WASHINGTON, DC – The Office of Police Complaints (OPC), today released a report to Mayor Muriel Bowser, the Council of the District of Columbia, and Metropolitan Police Department (MPD) Chief Peter Newsham regarding the use of force by MPD officers.
OPC reviewed and analyzed data beginning from Fiscal Year 2013 on all types of force incidents involving MPD officers, divisions, and officer ranks. In addition, the agency reviewed the Department’s policies, procedures, and practices regarding officer use of force.

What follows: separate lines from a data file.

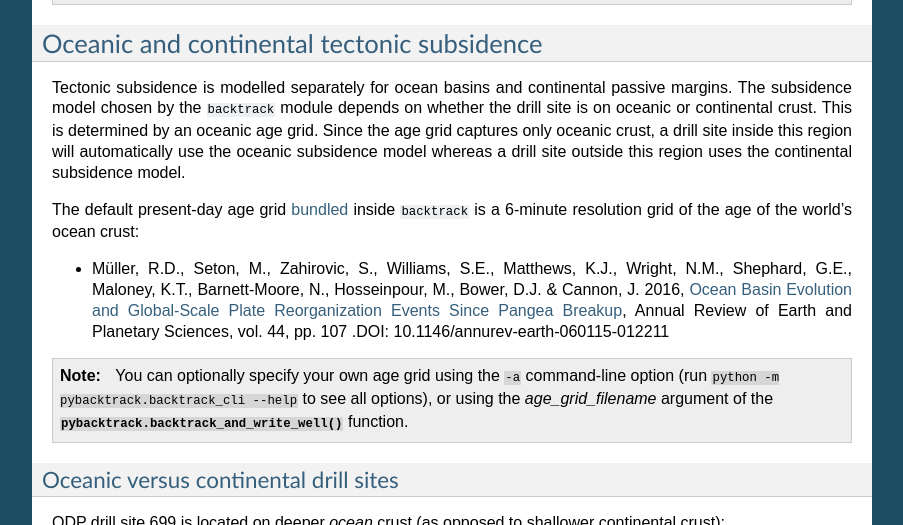
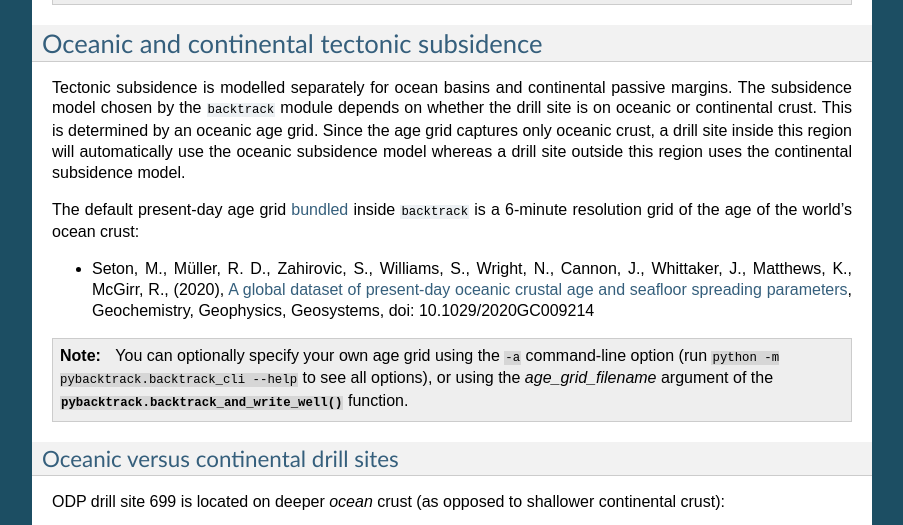
Before and after one commit to EarthByte/pyBacktrack, a Sphinx documentation site: the page built from docs/pybacktrack_backtrack.rst, in a window 1280 px wide and 900 px high, scrolled down 3579 px, cut to the strip 0-525 px from the top of the window. Shown: the whole strip, without its empty margins (198-1101 px from the left). Built offline with Sphinx 7.4.7, drawn with Linux system fonts in a browser that asks for light colours.

Commit message:
Updated bundled age grid to 2020 version.
Also is compatible with deforming model.

```diff
--- a/docs/pybacktrack_backtrack.rst
+++ b/docs/pybacktrack_backtrack.rst
@@ -193,9 +193,9 @@ will automatically use the oceanic subsidence model whereas a drill site outside
 The default present-day age grid :ref:`bundled <pybacktrack_reference_bundle_data>` inside ``backtrack`` is a
 6-minute resolution grid of the age of the world's ocean crust:
 
-* Müller, R.D., Seton, M., Zahirovic, S., Williams, S.E., Matthews, K.J., Wright, N.M., Shephard, G.E., Maloney, K.T., Barnett-Moore, N., Hosseinpour, M., Bower, D.J. & Cannon, J. 2016,
-  `Ocean Basin Evolution and Global-Scale Plate Reorganization Events Since Pangea Breakup <https://doi.org/10.1146/annurev-earth-060115-012211>`_,
-  Annual Review of Earth and Planetary Sciences, vol. 44, pp. 107 .DOI: 10.1146/annurev-earth-060115-012211
+* Seton, M., Müller, R. D., Zahirovic, S., Williams, S., Wright, N., Cannon, J., Whittaker, J., Matthews, K., McGirr, R., (2020),
+  `A global dataset of present-day oceanic crustal age and seafloor spreading parameters <https://doi.org/10.1029/2020GC009214>`_,
+  Geochemistry, Geophysics, Geosystems, doi: 10.1029/2020GC009214
 
 .. note:: You can optionally specify your own age grid using the ``-a`` command-line option (run ``python -m pybacktrack.backtrack_cli --help`` to see all options), or
           using the *age_grid_filename* argument of the :func:`pybacktrack.backtrack_and_write_well` function.
```
Also changed, not shown: 3 other files.
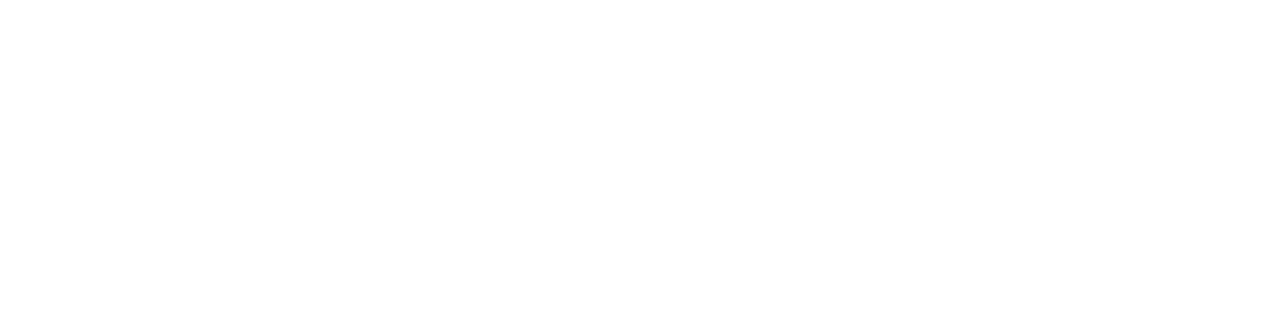
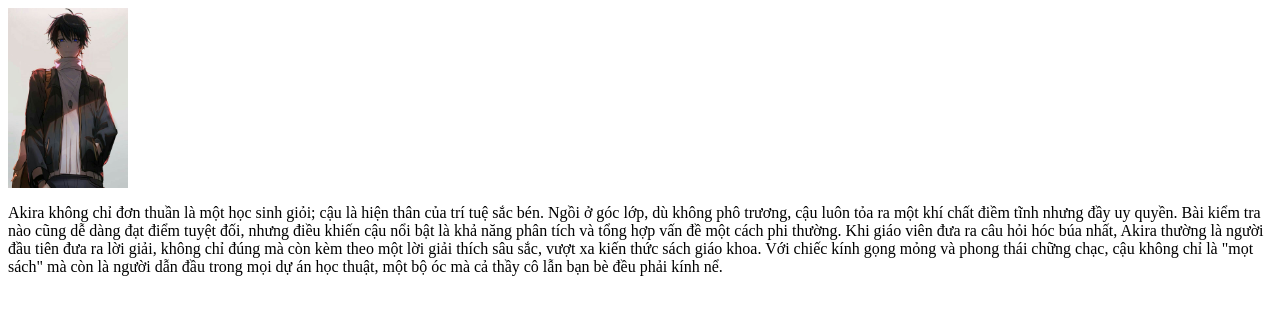
Before and after one commit to OhayoXXDarling/dat-ten-de-nho-cho-du-an, a plain HTML site: page index.html in a window 1280 px wide. Drawn offline with Linux system fonts and the light colour scheme.

Commit message:
Update index.html

```diff
--- a/index.html
+++ b/index.html
@@ -6,5 +6,9 @@
       toi la hoc sinh cap 3
     </title>
   <body>
-
+    <img src="hinh 18-/trai anime.jpg" alt="Anh dai dien" width="120" height="180">
+    <p>
+      Akira không chỉ đơn thuần là một học sinh giỏi; cậu là hiện thân của trí tuệ sắc bén. Ngồi ở góc lớp, dù không phô trương, cậu luôn tỏa ra một khí chất điềm tĩnh nhưng đầy uy quyền. Bài kiểm tra nào cũng dễ dàng đạt điểm tuyệt đối, nhưng điều khiến cậu nổi bật là khả năng phân tích và tổng hợp vấn đề một cách phi thường. Khi giáo viên đưa ra câu hỏi hóc búa nhất, Akira thường là người đầu tiên đưa ra lời giải, không chỉ đúng mà còn kèm theo một lời giải thích sâu sắc, vượt xa kiến thức sách giáo khoa. Với chiếc kính gọng mỏng và phong thái chững chạc, cậu không chỉ là "mọt sách" mà còn là người dẫn đầu trong mọi dự án học thuật, một bộ óc mà cả thầy cô lẫn bạn bè đều phải kính nể.
+    </p>
   </body>
+</html>
```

OPC found there were 2,224 total reported uses of force by 1,074 MPD officers in 991 districts. In addition, the number of reported use of force incidents increased by 36% over the previous fiscal year and the Fifth and Seventh Districts together (Wards 5, 7, and 8) accounted for 38% of all reported use of force incidents.
The agency also found that since FY13, Black community members were the subjects of 89% to 93% of reported uses of force. Additionally, males were the subjects of 80% to 90% reported uses of force, while females made up less than 20% of reported cases per year.
As a result of its review and analysis of MPD officers use of force, OPC recommends the following ways the Department can improve data collection and allow for a more complete examination of policies, procedures, and training:
- MPD should create a single use of force General Order that combines all existing guidance into one document.
- MPD should eliminate the Reportable Incident Form (901-g).
- MPD should collect all use of force data electronically.
- MPD should increase the amount of information captured in the Use of Force Incident Report (UFIR).
- MPD supervisors should carefully review all use of force reports prior to approving them for final submission.
- MPD should clarify the definition of contact controls and report contact controls on UFIRs.
- MPD should resume collection of additional data from firearm discharge incidents.
- MPD should require all officers to complete a UFIR immediately following a use of force incident.
“Police use of force is a major topic of discussion and concern across the nation,” said Michel G. Tobin, OPC’s executive director. “Our analysis sheds light on the particulars of how force is used by MPD and will help inform the Department of policy and training issues that need to be addressed. While MPD has made strides to improve, the report makes it clear that there is still work to be done.”
To view the full report, please OPC’s website at www.policecomplaints.dc.gov.